The marriage of real-estate scions Ivanka Trump and Jared Kushner had people speculating about the cost of her Vera Wang gown, seating arrangements at the power-packed reception—and the length of the prenuptial agreement.

A ‘prenup’ is a legal contract, signed prior to a marriage or civil union, that outlines provisions for spousal support and the division of assets in the event of divorce or separation. A postnuptial agreement is basically the same, but occurs during a marriage.

Many balk at the idea of a pre- or postmarital agreement. “Obviously, some people think it’s not in the proper spirit of share-and-share-alike,” says Sam Hais of Hais, Hais, Goldberger & Coyne.
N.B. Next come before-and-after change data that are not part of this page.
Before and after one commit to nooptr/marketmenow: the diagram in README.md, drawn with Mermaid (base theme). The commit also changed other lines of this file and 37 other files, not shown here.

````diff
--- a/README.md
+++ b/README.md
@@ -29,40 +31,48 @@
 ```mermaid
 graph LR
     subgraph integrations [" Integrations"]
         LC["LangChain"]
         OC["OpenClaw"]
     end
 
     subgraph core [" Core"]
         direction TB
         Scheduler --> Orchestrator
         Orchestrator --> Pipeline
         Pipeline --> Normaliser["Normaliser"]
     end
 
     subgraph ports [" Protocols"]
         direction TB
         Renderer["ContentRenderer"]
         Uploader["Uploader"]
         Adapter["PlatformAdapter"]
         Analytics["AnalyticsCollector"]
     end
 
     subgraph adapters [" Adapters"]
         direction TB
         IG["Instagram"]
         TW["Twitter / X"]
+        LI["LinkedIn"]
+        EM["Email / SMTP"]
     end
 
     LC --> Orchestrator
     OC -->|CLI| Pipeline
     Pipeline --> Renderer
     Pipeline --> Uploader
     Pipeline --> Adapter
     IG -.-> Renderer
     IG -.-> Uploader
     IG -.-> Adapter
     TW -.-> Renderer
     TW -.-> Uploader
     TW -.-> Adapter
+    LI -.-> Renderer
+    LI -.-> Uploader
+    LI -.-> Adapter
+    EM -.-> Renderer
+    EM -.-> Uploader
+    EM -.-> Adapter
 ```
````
But not so obvious are the reasons that make these agreements advisable. “Robert Frost had the right idea when he wrote, ‘Good fences make good neighbors,’” Hais says. “A pre- or postnup, properly and lawfully done, can solve problems and settle issues once and for all and remove them from the arena of marital argument.”

Hais notes that a thorough, detailed pre- or postnuptial agreement is less vulnerable to challenge in the event of divorce. “Be careful to dot the t’s and cross the i’s, right down to deciding who pays the property tax on divvied-up properties,” he says. “If you intend to keep certain aspects of your assets or property separate, make those arrangements from the very beginning.”

Many people don’t realize that interest and dividends from separate property can be considered marital property unless specifically addressed in a prenuptial agreement, Hais says. “So consult a qualified legal professional, keep separate bank accounts for interest and dividends, and maintain careful records throughout the marriage. And whatever you do, don’t spring a prenup on your intended the night before the wedding with the words, ‘sign this or the wedding’s off.’” Besides being bad form, “that’s considered coercion and can invalidate the agreement,” Hais says.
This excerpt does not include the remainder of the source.